--- Aim of the task ---
Which of the lines below include the word "dustI"? Pull each one out.

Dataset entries
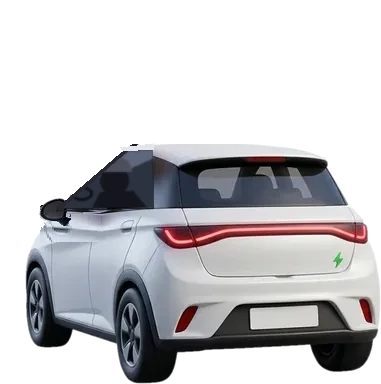
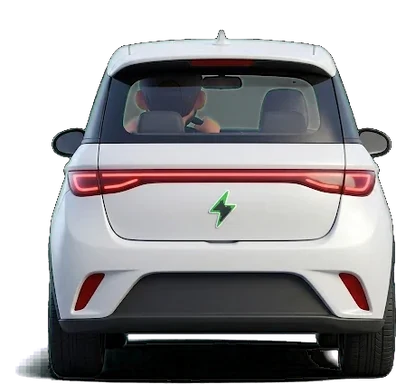
MARGOUSH 3D: BYD de Cepi visto de atrás con polvo, sin cartelitos de instrucciones, Messi Goku solo al elegir a Marine, boina del mini Facu
Claude-Session: https://claude.ai/code/session_015n5LzdVvbsG99sjKFqQKCk

diff --git a/3d/js/chase.js b/3d/js/chase.js
@@ -141,6 +141,12 @@ export function createChase({ game, input, audio, assets, renderer, banner, upda
     const CEPI_DRIVE = C.userData.key;
     const mark = mk(new T.RingGeometry(0.55, 0.78, 28), new T.MeshBasicMaterial({ color: L('#ff4d5e'), transparent: true, opacity: 0.85, depthWrite: false }));
     mark.rotation.x = -Math.PI / 2; mark.visible = false; mark.renderOrder = 2;
+    // Polvo que levantan las ruedas traseras del BYD (va de atrás: las ruedas no se ven girar, el polvo vende la velocidad)
+    const dustTex = canvasTex(64, 64, (g) => { const r = g.createRadialGradient(32, 32, 2, 32, 32, 30); r.addColorStop(0, 'rgba(236,222,214,.85)'); r.addColorStop(1, 'rgba(236,222,214,0)'); g.fillStyle = r; g.fillRect(0, 0, 64, 64); }, 1, 1);
+    const dustMat = keep(new T.SpriteMaterial({ map: dustTex, transparent: true, depthWrite: false }));
+    const dust = [];
+    for (let i = 0; i < 28; i++) { const sp = new T.Sprite(dustMat.clone()); keep(sp.material); sp.visible = false; scene.add(sp); dust.push({ sp, t: 9, life: 0.6, v: new T.Vector3() }); }
+    let dustAt = 0, dustI = 0;
     const ball = mk(new T.SphereGeometry(0.2, 14, 10), new T.MeshLambertMaterial({ color: L('#e6f04a'), emissive: L('#6a6a00') })); ball.visible = false;
     const track = buildTrack();
     const obs = track.obstacles.map(o => ({ ...o, ...OBST[o.kind], m: sprite(OBST[o.kind].tex, OBST[o.kind].h, OBST[o.kind].slip ? 0.6 : 0.9), dead: false, vy: 0, y: 0, spin: 0 }));
@@ -168,7 +174,6 @@ export function createChase({ game, input, audio, assets, renderer, banner, upda
       setTex(C, pose === 'drive' ? CEPI_DRIVE : pose === 'windup' ? 'chase_cepi_windup' : pose === 'throw' ? 'chase_cepi_throw' : 'chase_cepi_dead');
     };
     game.state = 'chase';
-    banner('¡SE ESCAPA CEPI!', 'Se lleva la llave en su BYD. Doblá con el joystick, SALTO para saltar, 👊 rompe cosas.', 3.6);
 
     function hurt(txt) {
       if (inv > 0 || dashT > 0 || powT > 0) return;
@@ -263,7 +268,7 @@ export function createChase({ game, input, audio, assets, renderer, banner, upda
         const want = stunT > 0 ? 6 : 8 + Math.sin(t * 0.7) * 1.8;
         gap += (want - gap) * dt * 0.8;
         cx += (Math.sin(t * 0.55) * 2.3 - cx) * dt * 1.2;
-        if (!shot && stunT <= 0 && windT <= 0) { throwT -= dt; if (throwT <= 0) { windT = CHASE.windup; hintE.classList.remove('hidden'); cepiTo('windup'); } }
+        if (!shot && stunT <= 0 && windT <= 0) { throwT -= dt; if (throwT <= 0) { windT = CHASE.windup; cepiTo('windup'); } } // sin cartel: se ve a Cepi asomarse y la marca roja en el piso
         if (windT > 0) {
           windT -= dt;
           if (windT <= 0) {
@@ -335,6 +340,25 @@ export function createChase({ game, input, audio, assets, renderer, banner, upda
       const meta = assets.meta(C.userData.key), w0 = C.userData.h * meta.w / meta.h;
       C.scale.set(w0 * (1 - 0.22 * Math.sin(Math.PI * k)), C.userData.h * (1 + 0.06 * Math.sin(Math.PI * k)), 1);
       C.rotation.z = parked ? 0 : carTilt;
+      // polvo de las ruedas (más con más velocidad; nada estacionado)
+      dustAt -= dt;
+      if (!parked && dt > 0 && dustAt <= 0) {
+        dustAt = 0.06;
+        const wHalf = C.userData.h * assets.meta(C.userData.key).w / assets.meta(C.userData.key).h * 0.36;
+        for (const sd of [-1, 1]) {
+          const d = dust[dustI++ % dust.length];
+          d.t = 0; d.life = 0.5 + Math.random() * 0.25; d.sp.visible = true;
+          d.sp.position.set(cx + sd * wHalf + (Math.random() - 0.5) * 0.3, 0.25, carZ + 0.5);
+          d.v.set(sd * (0.6 + Math.random() * 0.8), 0.6 + Math.random() * 0.6, v * 0.35 + 2);
+        }
+      }
+      for (const d of dust) {
+        if (!d.sp.visible) continue;
+        d.t += dt; const k = d.t / d.life;
+        if (k >= 1) { d.sp.visible = false; continue; }
+        d.sp.position.addScaledVector(d.v, dt);
+        const sc = 0.5 + k * 1.4; d.sp.scale.set(sc, sc, 1); d.sp.material.opacity = 0.55 * (1 - k);
+      }
       for (const o of obs) if (o.m.visible) { place(o.m, o.x, o.y, -o.s); if (o.dead && o.m.userData.sh) o.m.userData.sh.visible = false; }
       for (const p of picks) if (!p.got) { place(p.m, p.x, p.y + Math.sin(t * 4 + p.s) * 0.15, -p.s); p.m.rotation.y = Math.sin(t * 3 + p.s) * 0.6; }
       for (let i = pops.length - 1; i >= 0; i--) {

diff --git a/3d/js/main.js b/3d/js/main.js
@@ -256,7 +256,6 @@ function endIntro() {
   game.state = 'playing';
   audio.music(game.heroId);
   input.reset();
-  game.banner('¡SALVÁ A MARGOT!', 'Seguí la calle hasta el galpón de BIG CHAKY →');
 }
 
 // ---------- zonas ----------
@@ -266,8 +265,7 @@ function openGate(i) {
   g.open = true;
   g.t = 0;
   fx.shake(0.35);
-  // Menos carteles: un aviso chico arriba del héroe en vez de un cartel
-  if (game.hero) fx.popup(game.hero.actor.position.clone().setY(3.3), '¡DESPEJADO! SEGUÍ →', '#7ee0c3', { size: 24, life: 1.4, rise: 0.4 });
+  // Sin carteles de instrucciones: el portón que se derrumba ya dice que se puede seguir
   game.ctx.audio?.sfx('crate');
   game.ctx.audio?.sfx('clear');
 }
@@ -278,15 +276,7 @@ function updateZones() {
   for (const g of world.gates) {
     if (!g.open && hp.x > g.x) {
       hp.x = g.x - 1;
-      game.banner('🚧 PASO CERRADO', 'Primero despejá la zona: la banda de BIG CHAKY te espera.');
       break;
-    }
-  }
-  // Al llegar a un portón cerrado, explica que no se salta: hay que despejar la zona
-  for (const g of world.gates) {
-    if (!g.open && Math.abs(hp.x - g.x) < 1.2 && game.time - (game.gateHintAt ?? -99) > 6) {
-      game.gateHintAt = game.time;
-      game.banner('🚧 PASO CERRADO', 'Primero despejá la zona: la banda de BIG CHAKY te espera.');
     }
   }
   const x = hp.x;
@@ -302,8 +292,8 @@ function updateZones() {
       }
       game.waves[w.id] = 'active';
       game.enemies.spawnWave(w.id);
+      // Sin cartel de título por tanda; Facu sigue tirando sus comentarios
       if (w.facu) game.facu.say(w.facu, 3.4);
-      else game.banner(w.title, w.text);
       break;
     }
     if (st === 'active' && game.enemies.alive() === 0) {
@@ -312,18 +302,12 @@ function updateZones() {
       if (w.endsLevel) {
         // El nivel termina al llegar al final de la calle, no apenas cae el último malo
         game.levelExit = true;
-        game.banner('¡LE CONCEPT ES NUESTRO!', 'Seguí hasta el final de la calle para pasar a Francia →', 3.2);
       }
     }
   }
   if (game.levelExit && game.level < LEVELS.length) {
     const end = LEVELS[game.level - 1].maxX - 2.5;
     if (x >= end) { game.levelExit = false; startTransition(); return; }
-    // Flecha que te marca el camino, cada tanto
-    if (game.time - (game.exitHintAt ?? -99) > 2.2) {
-      game.exitHintAt = game.time;
-      fx.popup(new THREE.Vector3(Math.min(end, x + 4), 2.6, hp.z), 'FRANCIA →', '#7ee0c3', { size: 26, life: 1.6, rise: 0.2 });
-    }
   }
   const last = WAVES[WAVES.length - 1];
   if (!game.boss && game.level === 2 && game.waves[last.id] === 'cleared' && x > world.galponX + 6) spawnBoss();
@@ -396,14 +380,12 @@ function endTransition() {
   $('#level-card').classList.remove('travel');
   game.state = 'playing';
   input.reset();
-  game.banner('NIVEL 2: FRANCIA', 'Bienvenue en France · seguí hasta el galpón de BIG CHAKY →');
 }
 game.startTransition = startTransition;
 
 function spawnBoss() {
   game.boss = createBoss(game.ctx, world.bounds.maxX - 14);
   game.banner('👑 BIG CHAKY', '«¡De acá no pasa nadie! ¡La nena se queda conmigo!»');
-  game.banner('CÓMO GANARLE', 'Casi no siente los golpes: pegale cuando brilla (después de embestir o pisotear).', 3.6);
   game.ctx.audio?.music('boss');
   game.ctx.audio?.sfx('roar');
 }

diff --git a/3d/js/facu.js b/3d/js/facu.js
@@ -96,8 +96,21 @@ export function createFacu(ctx) {
   hole.add(rim, pit); hole.visible = false; scene.add(hole);
   const baguette = new THREE.Sprite(new THREE.SpriteMaterial({ map: emojiTex('🥖'), transparent: true, depthWrite: false }));
   baguette.scale.set(0.9, 0.9, 1); baguette.visible = false; scene.add(baguette);
-  const beret = new THREE.Mesh(new THREE.CylinderGeometry(0.32, 0.36, 0.12, 18), new THREE.MeshLambertMaterial({ color: 0x1b1b24 }));
-  beret.visible = false; scene.add(beret);
+  // Boina francesa dibujada (antes era un cilindro que con la luz se veía como un cuadradito gris)
+  const beretTex = (() => {
+    const c = document.createElement('canvas'); c.width = 256; c.height = 128;
+    const g = c.getContext('2d');
+    g.translate(128, 74); g.rotate(-0.12);
+    const body = g.createRadialGradient(-28, -22, 6, 0, 0, 110);
+    body.addColorStop(0, '#4a4658'); body.addColorStop(0.45, '#22202c'); body.addColorStop(1, '#0d0c12');
+    g.fillStyle = body; g.beginPath(); g.ellipse(6, 4, 108, 58, 0, Math.PI * 1.02, Math.PI * 2.02); g.quadraticCurveTo(70, 26, 0, 24); g.quadraticCurveTo(-80, 24, -102, 2); g.fill();
+    g.fillStyle = '#121018'; g.beginPath(); g.ellipse(0, 20, 86, 10, 0, 0, Math.PI * 2); g.fill();     // borde que calza en la cabeza
+    g.fillStyle = 'rgba(255,255,255,0.14)'; g.beginPath(); g.ellipse(-30, -20, 40, 9, -0.2, 0, Math.PI * 2); g.fill(); // brillo de la lana
+    g.strokeStyle = '#0d0c12'; g.lineWidth = 7; g.lineCap = 'round'; g.beginPath(); g.moveTo(10, -38); g.quadraticCurveTo(16, -52, 26, -54); g.stroke(); // piquito
+    const t = new THREE.CanvasTexture(c); t.encoding = THREE.sRGBEncoding; return t;
+  })();
+  const beret = new THREE.Sprite(new THREE.SpriteMaterial({ map: beretTex, transparent: true, depthWrite: false }));
+  beret.scale.set(0.92, 0.5, 1); beret.renderOrder = 3; beret.visible = false; scene.add(beret);
 
   let act = null;          // aparición en curso: { kind, t, ... }
   let jokeIdx = 0, idleT = 0, talkT = 0;
@@ -197,7 +210,7 @@ export function createFacu(ctx) {
         actor.lift = t < 0.35 ? Math.sin(t / 0.35 * Math.PI) * 0.7 : Math.abs(Math.sin(idleT * 5)) * 0.08;
         actor.lean = Math.sin(idleT * 4) * 0.08;
         const p = actor.position;
-        beret.position.set(p.x + 0.02, actor.lift + 1.93, p.z + 0.05);
+        beret.position.set(p.x + 0.03, actor.lift + 1.915, p.z + 0.12);
         baguette.position.set(p.x - 0.55, actor.lift + 1.05, p.z + 0.1);
         baguette.material.rotation = Math.sin(idleT * 6) * 0.5;
         if (t > 2.6) { fx.dust(p); end(); return; }

diff --git a/3d/js/props.js b/3d/js/props.js
@@ -87,7 +87,6 @@ export function createProps(ctx) {
       }
       if (n && world.secret.sealed && crates.list.every(c => c.broken)) {
         world.secret.sealed = false;
-        game.banner('PASAJE DEL CORTADO', '¡Se abrió el pasaje! Entrá a ver qué hay.');
       }
       return n;
     },
@@ -103,18 +102,12 @@ export function createProps(ctx) {
           if (b.kind === 'poison') {
             game.psycho.start();
             fx.popup(b.sprite.position.clone().setY(2), '¡UFF! 🌀', '#c084fc', { size: 26, life: 1.1 });
-            game.banner('🍄 ¡HONGO RARO!', 'Se te va la cabeza un ratito… pero no pasa nada.', 3);
             ctx.audio?.sfx('secret');
           } else {
             h.hp = Math.min(h.hpMax, h.hp + 1);
             game.score.addPickup('bottle');
             fx.popup(b.sprite.position.clone().setY(2), '+50 ❤', '#ff9fb0', { size: 22 });
             ctx.audio?.sfx('pickup');
-            // Chiste: Marine no dice «merci beaucoup», dice «¡Messi Goku!»
-            if (game.heroId === 'marine') {
-              fx.popup(b.sprite.position.clone().setY(2.8), '¡MESSI GOKU! ⚽🐉', '#ffd166', { size: 24, life: 1.2 });
-              ctx.audio?.messiGoku();
-            }
           }
         }
       }

diff --git a/3d/js/enemies.js b/3d/js/enemies.js
@@ -572,9 +572,9 @@ export function createEnemies(ctx) {
       for (const d of wave ? wave.spawns : []) {
         const x = Math.min(lb.maxX - 1, Math.max(lb.minX + 1, hx + d.dx));
         spawn(x, d.dz, d.kind);
-        // Cada amigo se presenta con su cartel la primera vez que aparece en la partida
+        // Sin carteles de presentación (se entiende jugando); solo el mini-jefe (Cepi «el Niño») tiene su entrada
         const intro = INTROS[d.kind];
-        if (intro && (!introduced.has(d.kind) || KINDS[d.kind].miniBoss)) { introduced.add(d.kind); game.banner(intro[0], intro[1], 3.2); }
+        if (intro && KINDS[d.kind]?.miniBoss) { introduced.add(d.kind); game.banner(intro[0], intro[1], 3.2); }
         if (KINDS[d.kind]?.miniBoss) { miniBossBar(list[list.length - 1]); ctx.audio?.sfx('boo'); }
       }
     },

diff --git a/3d/js/boss.js b/3d/js/boss.js
@@ -209,7 +209,6 @@ export function createBoss(ctx, x) {
     b.phase = 2;
     fx.flash('#ff4d5e', 0.35);
     fx.shake(0.5);
-    game.banner('👑 BIG CHAKY — ¡FURIOSO!', 'Pisotea más seguido: saltá la onda y pegale cuando queda expuesto.');
     ctx.audio?.sfx('roar');
   }
 

diff --git a/tools/erase_ball.py b/tools/erase_ball.py
@@ -1,0 +1,40 @@
+"""Borra la pelota de pádel dibujada en un sprite (la pelota la tira el juego aparte).
+
+Uso: python3 -I tools/erase_ball.py <sprite.webp> [<sprite.webp> ...]
+Busca manchas amarillo-verdosas grandes y las vuelve transparentes (con un margen de 3 px).
+"""
+import sys
+import numpy as np
+from PIL import Image
+from scipy import ndimage
+
+for path in sys.argv[1:]:
+    im = Image.open(path).convert('RGBA')
+    a = np.array(im).astype(int)
+    r, g, b, al = a[..., 0], a[..., 1], a[..., 2], a[..., 3]
+    ball = (al > 40) & (g > 150) & (r > 130) & (b < 120) & (g > b + 70) & (abs(r - g) < 70)
+    lab, n = ndimage.label(ball)
+    keep = np.zeros_like(ball)
+    for i in range(1, n + 1):
+        comp = lab == i
+        if comp.sum() > 40: keep |= comp
+    # la pelota entera (incluye el borde y la línea blanca) + margen
+    filled = ndimage.binary_fill_holes(ndimage.binary_closing(keep, iterations=3))
+    mask = ndimage.binary_dilation(filled, iterations=3)
+    out = np.array(im)
+    out[mask, 3] = 0
+    # motitas sueltas que quedaron del brillo de la pelota
+    solid = out[..., 3] > 20
+    lab2, n2 = ndimage.label(solid)
+    if n2 > 1:
+        sizes = ndimage.sum(solid, lab2, range(1, n2 + 1))
+        for i, sz in enumerate(sizes):
+            if sz < 120: out[lab2 == i + 1, 3] = 0
+    # borde verde del recorte original (chroma): se lo lleva al gris
+    rgb = out[..., :3].astype(int)
+    edge = ndimage.binary_dilation(out[..., 3] < 200, iterations=4) & (out[..., 3] > 0)
+    green = edge & (rgb[..., 1] > rgb[..., 0] + 25) & (rgb[..., 1] > rgb[..., 2] + 25)
+    cap = np.maximum(rgb[..., 0], rgb[..., 2])
+    out[..., 1] = np.where(green, cap, out[..., 1])
+    Image.fromarray(out, 'RGBA').save(path, 'WEBP', quality=90, method=6)
+    print(path, int(mask.sum()), 'px borrados')

diff --git a/PROJECT_STATUS.md b/PROJECT_STATUS.md
@@ -171,3 +171,10 @@ Registro inicial: 2026-10-15. No constituye nueva prueba funcional.
 ## Actualización 2026-11-18 (noche, 2) · Asfalto porteño
 - Piso de Buenos Aires pintado por código a 64 px/m: manchas de tono, huellas lustradas de ruedas, parches de bacheo con borde irregular, fisuras, tapa de cloaca, cordón cuneta con rejilla y línea central gastada. Sendas peatonales en x=74 (parada) y x=124 (antes de Le Concept).
 - Pruebas: `npm test` 31 ok; e2e level1_look, perf, mobile, traps, level, gates y layout en verde.
+
+## Actualización 2026-11-18 (noche, 3) · BYD de atrás, sin cartelitos, boina
+- BYD de Cepi regenerado en Flow visto exactamente de atrás (manejando / preparando el saque / tirando), recortado del verde con el mismo marco para que no salte; sin pelota dibujada (`tools/erase_ball.py`). Polvo de las ruedas traseras.
+- Sin carteles de instrucciones: títulos de tanda, «¡DESPEJADO! SEGUÍ →», «FRANCIA →», «PASO CERRADO», presentaciones de malos (queda la de Cepi mini-jefe), consejos del jefe, instrucciones de la persecución y «¡Cepi prepara el saque!». Quedan los chistes y la historia.
+- «¡Messi Goku!» de Marine solo al elegirla (se sacó de la cerveza).
+- Mini Facu en Francia: boina dibujada (antes era un cilindro que se veía como un cuadradito gris).
+- Pruebas: `npm test` 31 ok; toda la carpeta e2e en verde (Chrome sin pantalla).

--- The answer ---
+    let dustAt = 0, dustI = 0;
+          const d = dust[dustI++ % dust.length];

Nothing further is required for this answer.